START RECORDS FOR THIS TASK
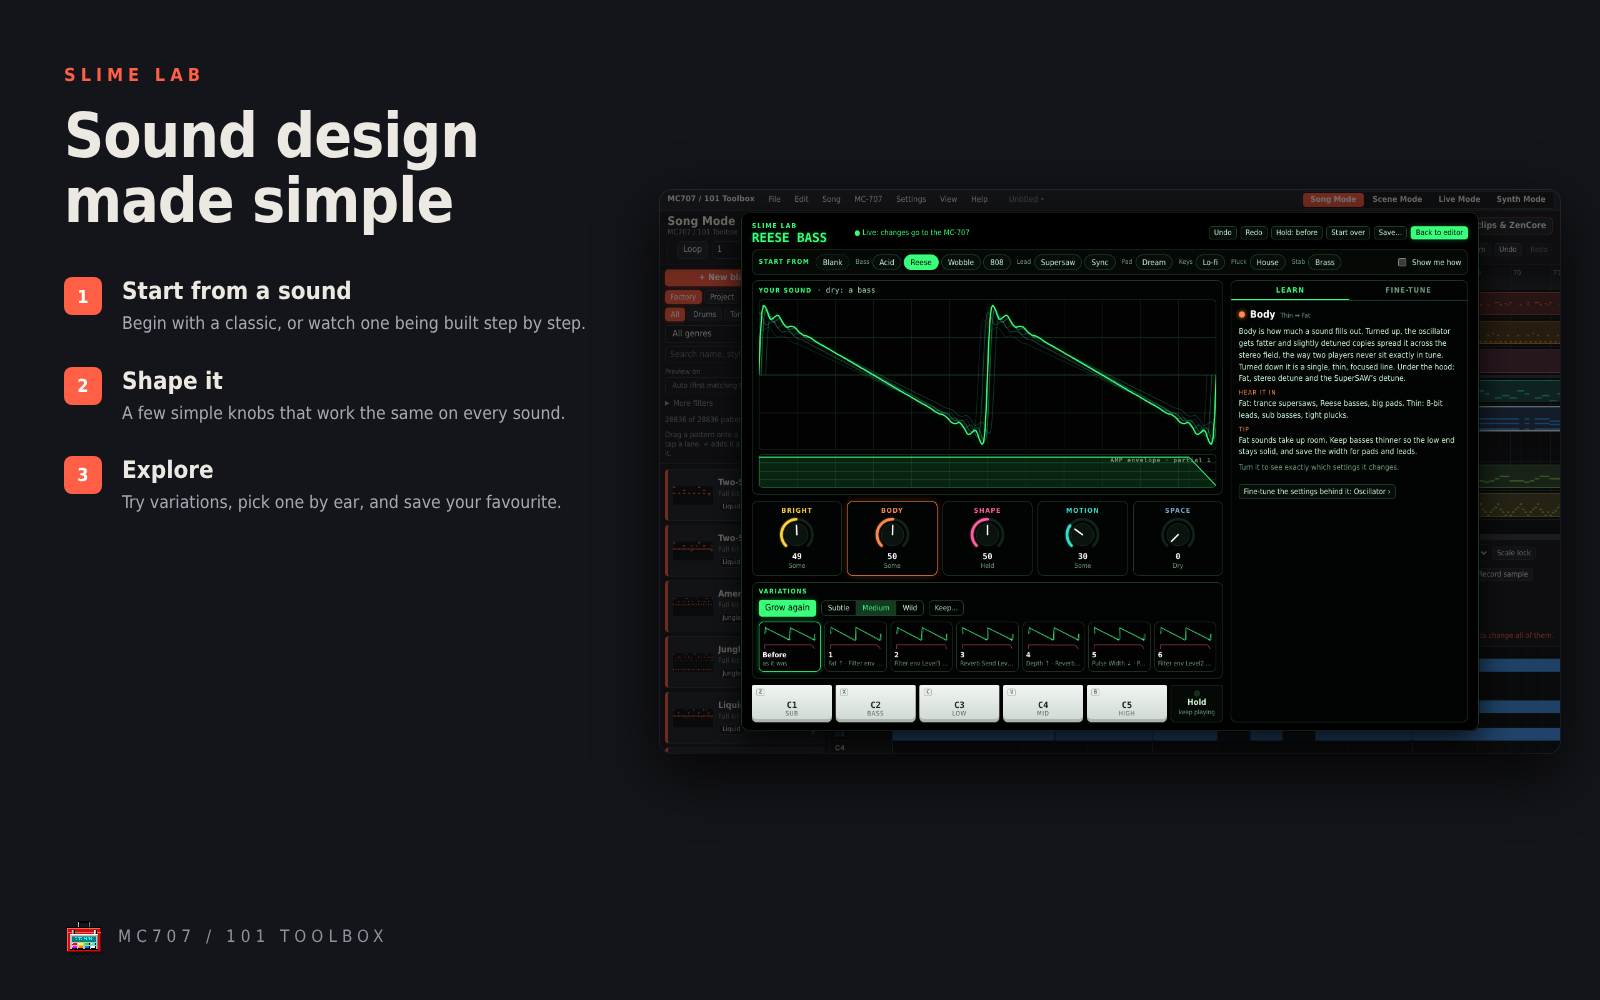
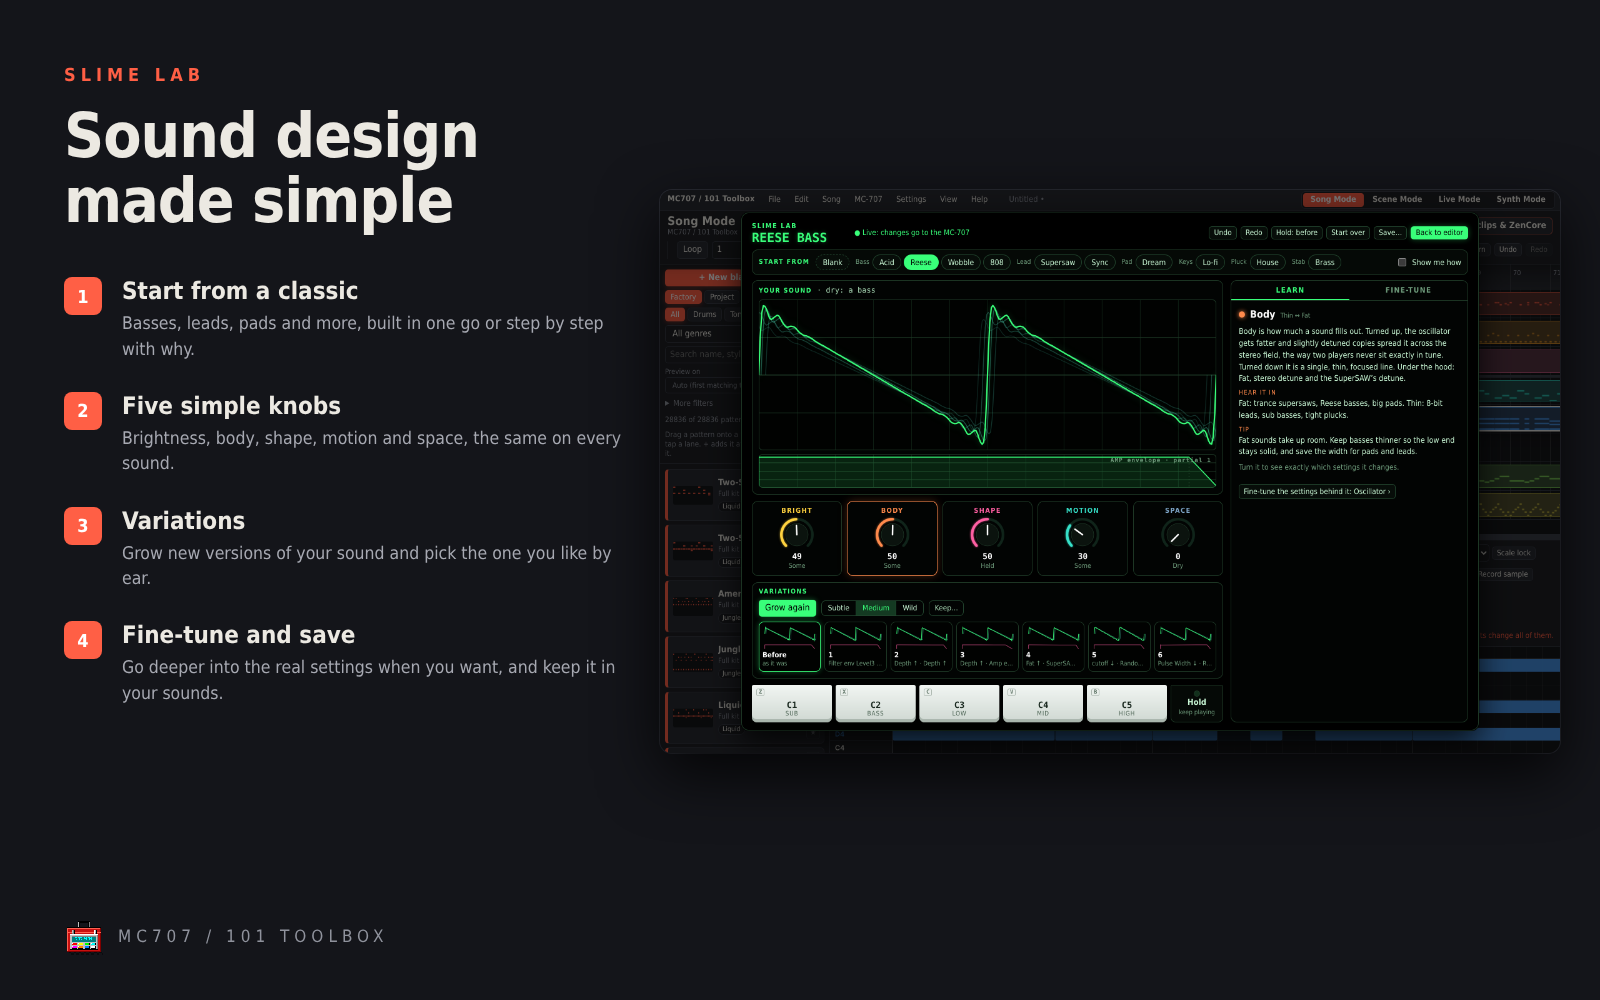
README and pictures: the main features with a little more detail
Claude-Session: https://claude.ai/code/session_013JHr4DUtWBdvd7qggkPUu7

Changed region(s): [[0.0312, 0.279, 0.375, 0.589], [0.0312, 0.62, 0.375, 0.713]]

diff --git a/README.md b/README.md
@@ -12,37 +12,37 @@ Write songs, put them on your **Roland MC-707 or MC-101**, play live sets and de
 
 ### Song Mode
 
-Make your own music: write beats, basslines, chords and melodies, arrange them into a whole track and hear it on the MC-707 as you go. A big pattern library and a song wizard are there when you want a head start, and you can record the audio or export your song. [More](#song-mode-1)
+Make your own music and play it on the MC-707 note for note. Write drums, bass, chords and melodies in a step grid or piano roll (or play them in on your keys), and arrange them on a timeline into a whole song. Over 28,000 patterns in 42 styles and a song wizard are there when you want a head start. Record every track's audio over USB, or export MIDI. [More](#song-mode-1)
 
 ![Song Mode](docs/features/1-song-mode.png)
 
 ### Scene Mode
 
-Arrange your song as MC-707 clips and scenes, laid out just like its own screen, and send it over USB or as a project file. The MC-707 then plays it by itself, no computer needed. [More](#scene-mode-1)
+Turn your song into MC-707 clips and a chain of scenes, on a board laid out just like the MC-707's own screen. Write it over USB or save a project file for the SD card, and the MC-707 plays the whole song by itself, sounds and all, with no computer. [More](#scene-mode-1)
 
 ![Scene Mode](docs/features/2-scene-mode.png)
 
 ### Live Mode
 
-Play a live set from 16 pads: pick a style, change scenes, drop breaks and fills, and shape the sound as you go. Record your own riffs into the set, or let auto-pilot take over. [More](#live-mode-1)
+Play a live set from 16 pads, laid out like the MC-707's. Pick a style and the app writes a set of scenes that fit together; change scenes, swap parts and drop breaks, fills and builds, all on the beat. Record your own riffs into the set with Loop rec, or let auto-pilot run it. [More](#live-mode-1)
 
 ![Live Mode](docs/features/3-live-mode.png)
 
 ### Synth Mode
 
-Use the MC-707 as an 8-track synth for your DAW: pick, edit and mix the sound on every track, and save the whole setup. [More](#synth-mode-1)
+The MC-707 as an 8-track synth for your DAW: pick, edit and mix the sound on each track, open any track's editor beside the others, and save all eight sounds as a setup. [More](#synth-mode-1)
 
 ![Synth Mode](docs/features/4-synth-mode.png)
 
 ### ZenCore editor
 
-Edit every setting of the MC-707's sounds on a big screen, and keep your own sound library alongside starters and factory tones. [More](#zencore-editor-1)
+Every setting of the MC-707's tones and drum kits on a big screen, with filters, envelopes and LFOs you can drag, and a sound library for your own sounds, starters and factory tones. [More](#zencore-editor-1)
 
 ![ZenCore editor](docs/features/5-zencore-editor.png)
 
 ### Slime Lab
 
-Sound design made simple: start from a classic sound, shape it with a few easy knobs, try variations and save your favourite. [More](#slime-lab-1)
+Sound design made simple: start from a classic sound, shape it with five knobs that work the same on every sound, grow variations and pick one by ear, then fine-tune it and save it to your sounds. [More](#slime-lab-1)
 
 ![Slime Lab](docs/features/6-slime-lab.png)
END RECORDS FOR THIS TASK
▶ [DIRECTIONS] Go through the listing above and find each line containing the string "README"; copy those lines.

▶ [RESPONSE TO THIS TASK]
README and pictures: the main features with a little more detail
diff --git a/README.md b/README.md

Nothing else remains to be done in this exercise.